BEGIN Information supplied
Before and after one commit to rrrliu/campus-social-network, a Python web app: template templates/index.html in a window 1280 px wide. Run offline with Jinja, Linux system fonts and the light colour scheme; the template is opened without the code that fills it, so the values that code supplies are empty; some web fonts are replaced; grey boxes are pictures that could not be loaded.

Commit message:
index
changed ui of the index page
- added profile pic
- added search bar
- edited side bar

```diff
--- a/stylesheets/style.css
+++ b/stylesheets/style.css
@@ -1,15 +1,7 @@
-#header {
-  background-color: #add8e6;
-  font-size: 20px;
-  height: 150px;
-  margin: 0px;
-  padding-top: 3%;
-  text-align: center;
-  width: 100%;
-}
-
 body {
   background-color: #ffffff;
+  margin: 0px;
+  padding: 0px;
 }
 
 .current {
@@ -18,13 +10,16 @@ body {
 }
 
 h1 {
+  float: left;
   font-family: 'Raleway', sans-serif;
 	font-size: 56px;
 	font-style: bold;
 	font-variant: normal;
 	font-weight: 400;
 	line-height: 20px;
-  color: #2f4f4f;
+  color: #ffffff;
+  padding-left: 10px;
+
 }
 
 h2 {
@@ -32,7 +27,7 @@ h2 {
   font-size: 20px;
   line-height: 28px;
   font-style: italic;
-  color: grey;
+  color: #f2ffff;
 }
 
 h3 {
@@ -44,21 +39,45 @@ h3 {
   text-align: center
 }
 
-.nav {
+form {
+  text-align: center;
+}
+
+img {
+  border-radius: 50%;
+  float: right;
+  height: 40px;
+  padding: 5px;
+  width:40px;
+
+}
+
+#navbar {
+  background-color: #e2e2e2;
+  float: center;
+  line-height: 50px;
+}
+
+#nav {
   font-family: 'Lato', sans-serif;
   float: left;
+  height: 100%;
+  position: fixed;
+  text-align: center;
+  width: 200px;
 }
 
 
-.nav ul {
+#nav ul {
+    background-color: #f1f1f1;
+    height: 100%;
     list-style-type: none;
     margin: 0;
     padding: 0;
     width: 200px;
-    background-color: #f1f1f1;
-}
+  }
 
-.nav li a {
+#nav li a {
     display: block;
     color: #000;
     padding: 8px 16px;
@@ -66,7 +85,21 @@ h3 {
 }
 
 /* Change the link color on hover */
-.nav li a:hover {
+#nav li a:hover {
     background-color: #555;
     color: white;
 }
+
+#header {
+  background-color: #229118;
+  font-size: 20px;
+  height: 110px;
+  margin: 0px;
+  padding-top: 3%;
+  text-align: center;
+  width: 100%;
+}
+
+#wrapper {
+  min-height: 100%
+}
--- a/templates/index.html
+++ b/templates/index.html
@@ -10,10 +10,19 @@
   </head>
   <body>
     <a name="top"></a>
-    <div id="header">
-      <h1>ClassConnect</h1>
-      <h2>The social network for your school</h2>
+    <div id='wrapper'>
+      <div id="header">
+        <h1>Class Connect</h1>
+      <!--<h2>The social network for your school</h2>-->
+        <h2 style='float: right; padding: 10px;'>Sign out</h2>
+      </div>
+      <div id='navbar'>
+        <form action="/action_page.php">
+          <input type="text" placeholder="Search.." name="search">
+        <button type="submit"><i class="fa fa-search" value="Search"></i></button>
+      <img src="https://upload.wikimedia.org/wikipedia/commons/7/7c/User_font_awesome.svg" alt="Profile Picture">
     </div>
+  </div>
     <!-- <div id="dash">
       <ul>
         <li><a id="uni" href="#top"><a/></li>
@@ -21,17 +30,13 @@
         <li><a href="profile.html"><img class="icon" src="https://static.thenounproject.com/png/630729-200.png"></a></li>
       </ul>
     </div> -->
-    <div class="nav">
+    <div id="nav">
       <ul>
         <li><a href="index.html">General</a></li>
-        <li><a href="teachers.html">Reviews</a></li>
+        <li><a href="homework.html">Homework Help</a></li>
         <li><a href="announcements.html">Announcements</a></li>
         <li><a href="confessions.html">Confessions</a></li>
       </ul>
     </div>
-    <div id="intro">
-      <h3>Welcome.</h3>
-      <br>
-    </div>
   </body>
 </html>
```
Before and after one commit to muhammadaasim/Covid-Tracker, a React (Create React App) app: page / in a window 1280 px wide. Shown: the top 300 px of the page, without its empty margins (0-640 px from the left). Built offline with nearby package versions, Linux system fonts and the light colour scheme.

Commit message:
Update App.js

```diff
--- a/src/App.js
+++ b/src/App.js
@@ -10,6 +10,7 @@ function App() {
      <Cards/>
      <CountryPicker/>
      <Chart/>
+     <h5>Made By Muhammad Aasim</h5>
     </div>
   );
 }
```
END Information supplied
Work to be completed - Could you write out all the data exactly as it is given?

Response to this exercise -
Before and after one commit to rrrliu/campus-social-network, a Python web app: template templates/index.html in a window 1280 px wide. Run offline with Jinja, Linux system fonts and the light colour scheme; the template is opened without the code that fills it, so the values that code supplies are empty; some web fonts are replaced; grey boxes are pictures that could not be loaded.

Commit message:
index
changed ui of the index page
- added profile pic
- added search bar
- edited side bar

```diff
--- a/stylesheets/style.css
+++ b/stylesheets/style.css
@@ -1,15 +1,7 @@
-#header {
-  background-color: #add8e6;
-  font-size: 20px;
-  height: 150px;
-  margin: 0px;
-  padding-top: 3%;
-  text-align: center;
-  width: 100%;
-}
-
 body {
   background-color: #ffffff;
+  margin: 0px;
+  padding: 0px;
 }
 
 .current {
@@ -18,13 +10,16 @@ body {
 }
 
 h1 {
+  float: left;
   font-family: 'Raleway', sans-serif;
 	font-size: 56px;
 	font-style: bold;
 	font-variant: normal;
 	font-weight: 400;
 	line-height: 20px;
-  color: #2f4f4f;
+  color: #ffffff;
+  padding-left: 10px;
+
 }
 
 h2 {
@@ -32,7 +27,7 @@ h2 {
   font-size: 20px;
   line-height: 28px;
   font-style: italic;
-  color: grey;
+  color: #f2ffff;
 }
 
 h3 {
@@ -44,21 +39,45 @@ h3 {
   text-align: center
 }
 
-.nav {
+form {
+  text-align: center;
+}
+
+img {
+  border-radius: 50%;
+  float: right;
+  height: 40px;
+  padding: 5px;
+  width:40px;
+
+}
+
+#navbar {
+  background-color: #e2e2e2;
+  float: center;
+  line-height: 50px;
+}
+
+#nav {
   font-family: 'Lato', sans-serif;
   float: left;
+  height: 100%;
+  position: fixed;
+  text-align: center;
+  width: 200px;
 }
 
 
-.nav ul {
+#nav ul {
+    background-color: #f1f1f1;
+    height: 100%;
     list-style-type: none;
     margin: 0;
     padding: 0;
     width: 200px;
-    background-color: #f1f1f1;
-}
+  }
 
-.nav li a {
+#nav li a {
     display: block;
     color: #000;
     padding: 8px 16px;
@@ -66,7 +85,21 @@ h3 {
 }
 
 /* Change the link color on hover */
-.nav li a:hover {
+#nav li a:hover {
     background-color: #555;
     color: white;
 }
+
+#header {
+  background-color: #229118;
+  font-size: 20px;
+  height: 110px;
+  margin: 0px;
+  padding-top: 3%;
+  text-align: center;
+  width: 100%;
+}
+
+#wrapper {
+  min-height: 100%
+}
--- a/templates/index.html
+++ b/templates/index.html
@@ -10,10 +10,19 @@
   </head>
   <body>
     <a name="top"></a>
-    <div id="header">
-      <h1>ClassConnect</h1>
-      <h2>The social network for your school</h2>
+    <div id='wrapper'>
+      <div id="header">
+        <h1>Class Connect</h1>
+      <!--<h2>The social network for your school</h2>-->
+        <h2 style='float: right; padding: 10px;'>Sign out</h2>
+      </div>
+      <div id='navbar'>
+        <form action="/action_page.php">
+          <input type="text" placeholder="Search.." name="search">
+        <button type="submit"><i class="fa fa-search" value="Search"></i></button>
+      <img src="https://upload.wikimedia.org/wikipedia/commons/7/7c/User_font_awesome.svg" alt="Profile Picture">
     </div>
+  </div>
     <!-- <div id="dash">
       <ul>
         <li><a id="uni" href="#top"><a/></li>
@@ -21,17 +30,13 @@
         <li><a href="profile.html"><img class="icon" src="https://static.thenounproject.com/png/630729-200.png"></a></li>
       </ul>
     </div> -->
-    <div class="nav">
+    <div id="nav">
       <ul>
         <li><a href="index.html">General</a></li>
-        <li><a href="teachers.html">Reviews</a></li>
+        <li><a href="homework.html">Homework Help</a></li>
         <li><a href="announcements.html">Announcements</a></li>
         <li><a href="confessions.html">Confessions</a></li>
       </ul>
     </div>
-    <div id="intro">
-      <h3>Welcome.</h3>
-      <br>
-    </div>
   </body>
 </html>
```
Before and after one commit to muhammadaasim/Covid-Tracker, a React (Create React App) app: page / in a window 1280 px wide. Shown: the top 300 px of the page, without its empty margins (0-640 px from the left). Built offline with nearby package versions, Linux system fonts and the light colour scheme.

Commit message:
Update App.js

```diff
--- a/src/App.js
+++ b/src/App.js
@@ -10,6 +10,7 @@ function App() {
      <Cards/>
      <CountryPicker/>
      <Chart/>
+     <h5>Made By Muhammad Aasim</h5>
     </div>
   );
 }
```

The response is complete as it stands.